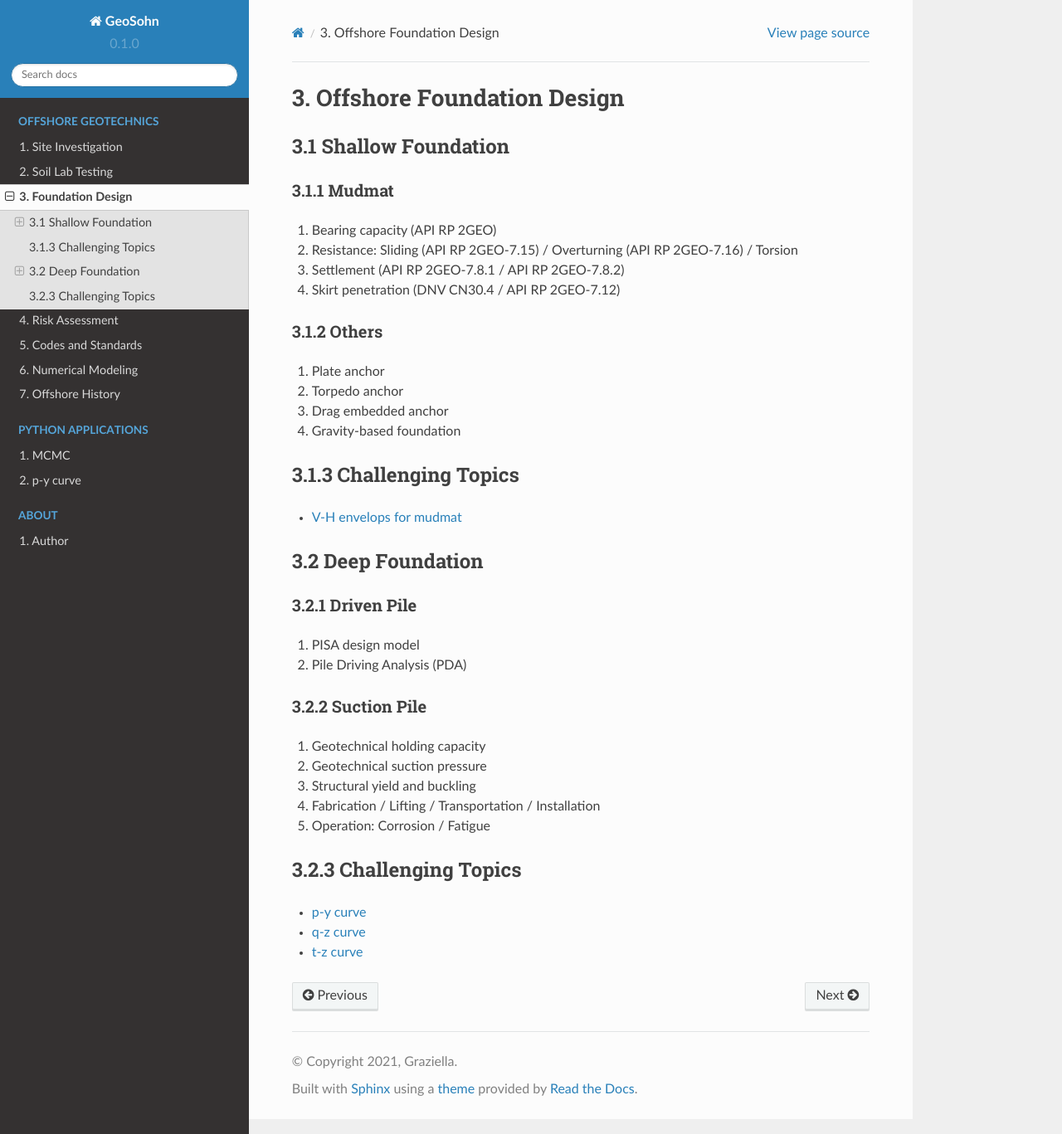
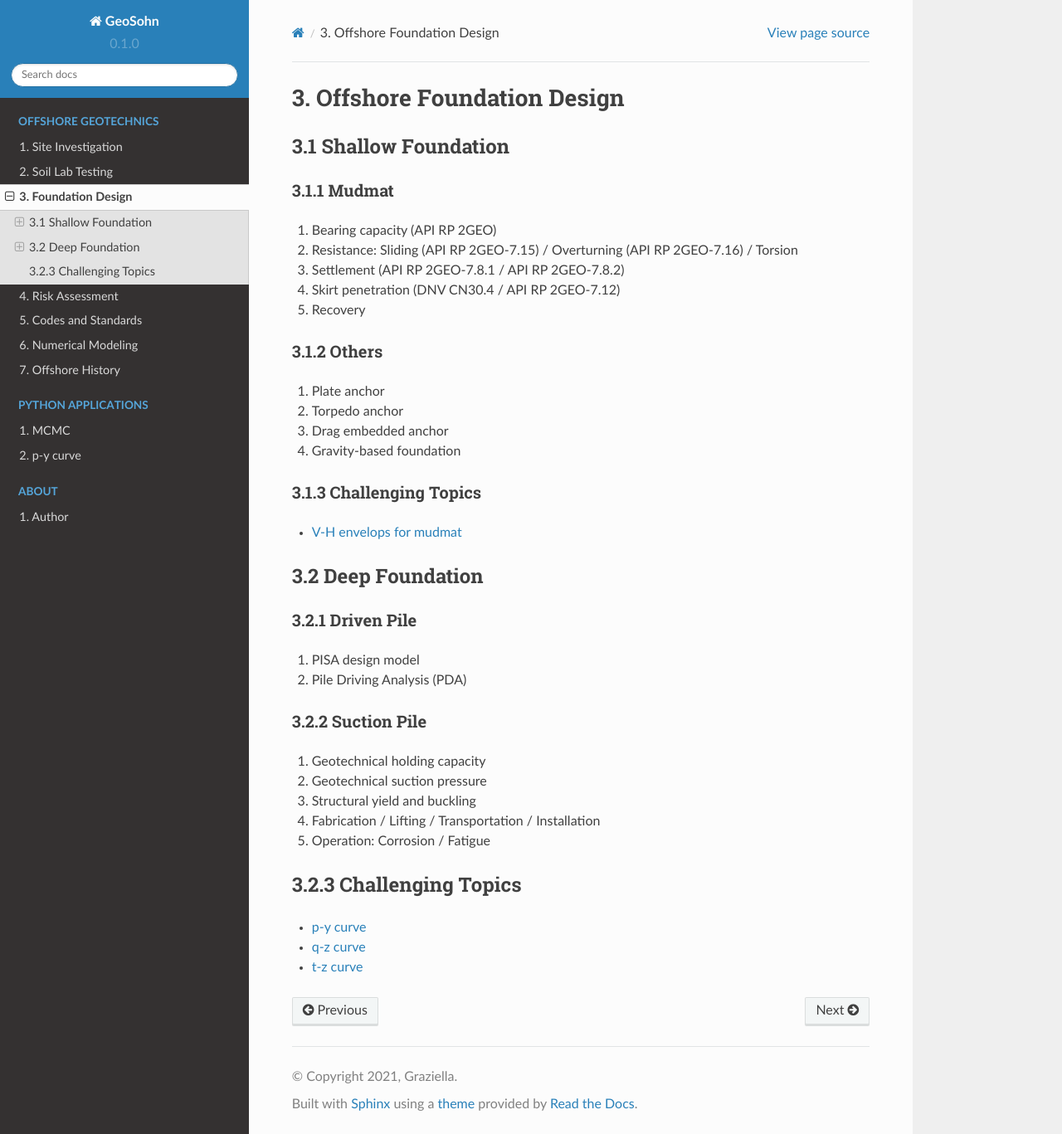
Before and after one commit to jrson11/GeoSohn, a Sphinx documentation site: the page built from docs/source/3-Foundation_Design.rst, in a window 1280 px wide and 1367 px high. Shown: the whole window at 83% size. Built offline with Sphinx 7.4.7 and the Read the Docs theme 2.0.0, drawn with Linux system fonts in a browser that asks for light colours; pages that are not in the unit, such as notebooks, are missing from menus.

Commit message:
Update 3-Foundation_Design.rst

```diff
--- a/docs/source/3-Foundation_Design.rst
+++ b/docs/source/3-Foundation_Design.rst
@@ -11,6 +11,7 @@
 2. Resistance: Sliding (API RP 2GEO-7.15) / Overturning (API RP 2GEO-7.16) / Torsion
 3. Settlement (API RP 2GEO-7.8.1 / API RP 2GEO-7.8.2)
 4. Skirt penetration (DNV CN30.4 / API RP 2GEO-7.12)
+5. Recovery
 
 3.1.2 Others
 .......
@@ -21,7 +22,7 @@
 4. Gravity-based foundation
 
 3.1.3 Challenging Topics
--------------------
+.........................
 
 - `V-H envelops for mudmat <https://github.com/jrson11/GeoSohn/blob/main/docs/source/zzz.md>`_
 
```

What you will do:
Would you repeat the entries exactly, but with no pictures?

Answer to this problem:
Before and after one commit to jrson11/GeoSohn, a Sphinx documentation site: the page built from docs/source/3-Foundation_Design.rst, in a window 1280 px wide and 1367 px high. Shown: the whole window at 83% size. Built offline with Sphinx 7.4.7 and the Read the Docs theme 2.0.0, drawn with Linux system fonts in a browser that asks for light colours; pages that are not in the unit, such as notebooks, are missing from menus.

Commit message:
Update 3-Foundation_Design.rst

```diff
--- a/docs/source/3-Foundation_Design.rst
+++ b/docs/source/3-Foundation_Design.rst
@@ -11,6 +11,7 @@
 2. Resistance: Sliding (API RP 2GEO-7.15) / Overturning (API RP 2GEO-7.16) / Torsion
 3. Settlement (API RP 2GEO-7.8.1 / API RP 2GEO-7.8.2)
 4. Skirt penetration (DNV CN30.4 / API RP 2GEO-7.12)
+5. Recovery
 
 3.1.2 Others
 .......
@@ -21,7 +22,7 @@
 4. Gravity-based foundation
 
 3.1.3 Challenging Topics
--------------------
+.........................
 
 - `V-H envelops for mudmat <https://github.com/jrson11/GeoSohn/blob/main/docs/source/zzz.md>`_
 
```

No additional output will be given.